What this task involves
From the records below, return every line containing the word "varchar".

Records shown
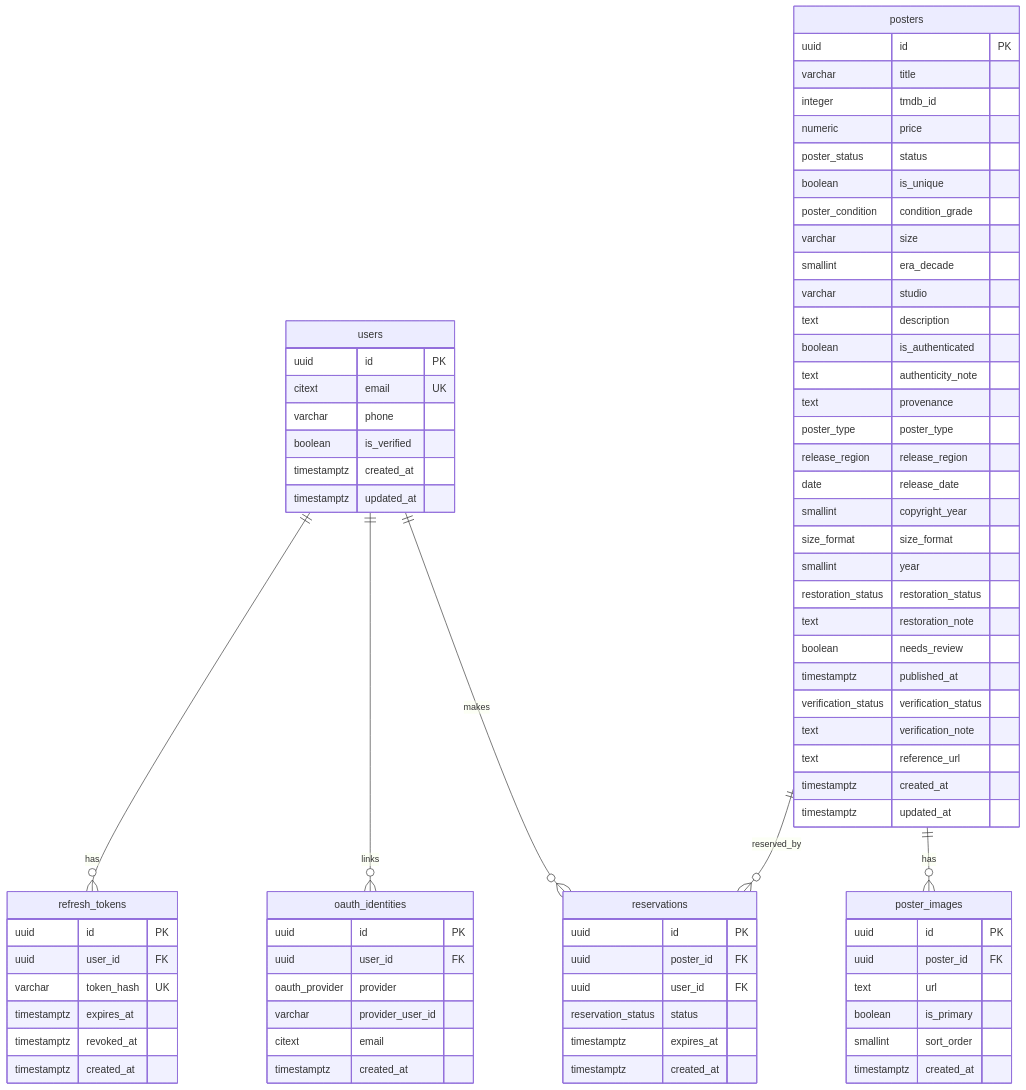
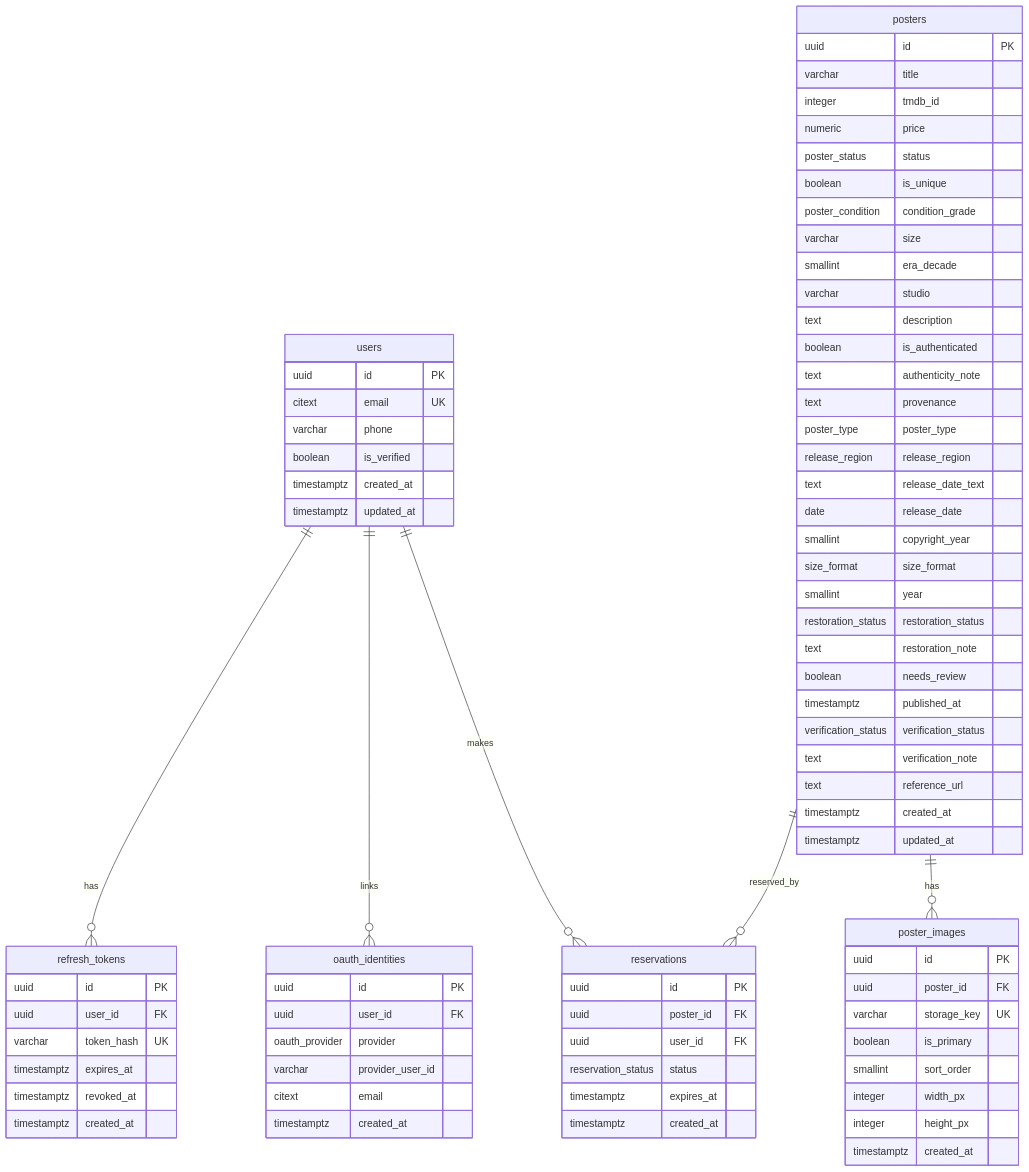
Before and after one commit to Chanothai/posternung-backend: the diagram in docs/database-design.md, drawn with Mermaid. The commit also changed other lines of this file, not shown here.

Commit message:
fix(docs): database-design.md ขัดกับตารางจริง — release_date_text หาย · ER ยังเขียน url
code-critic M-2/M-3 ของ INF-12 (R1) · ยืนยันกับ DB จริงก่อนแก้ทุกข้อ
(`\d posters` · `\d poster_images` บน `poster_nung_db`)

M-2 — `posters.release_date_text TEXT NULL` มีจริงตั้งแต่ INF-07
(migration `8ed5607ab0f5`, ADR-0009 D13 amendment) แต่เอกสารไม่มีทั้งใน §4.4
และใน ER · เพิ่มแถวและปรับหมายเหตุ "9 คอลัมน์" เป็น 10 (ส่งออก API 9 ใน 10)

M-3 — ER เขียน `poster_images { text url }` แต่ตารางจริงไม่มีคอลัมน์ `url` เลย
ตั้งแต่ ADR-0006 D2 · ของจริงคือ `storage_key varchar(512) NOT NULL UNIQUE`
· §4.5 ของไฟล์เดียวกันเขียนถูกอยู่แล้ว = ไฟล์ขัดกันเอง
· เติม `width_px`/`height_px` ที่ ER ตกไปด้วย (มีจริงในตารางและใน §4.5)

```diff
--- a/docs/database-design.md
+++ b/docs/database-design.md
@@ -280,6 +281,7 @@
         text provenance
         poster_type poster_type
         release_region release_region
+        text release_date_text
         date release_date
         smallint copyright_year
         size_format size_format
@@ -297,9 +299,11 @@
     poster_images {
         uuid id PK
         uuid poster_id FK
-        text url
+        varchar storage_key UK
         boolean is_primary
         smallint sort_order
+        integer width_px
+        integer height_px
         timestamptz created_at
     }
     reservations {
```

Answer section
ตั้งแต่ ADR-0006 D2 · ของจริงคือ `storage_key varchar(512) NOT NULL UNIQUE`
+        varchar storage_key UK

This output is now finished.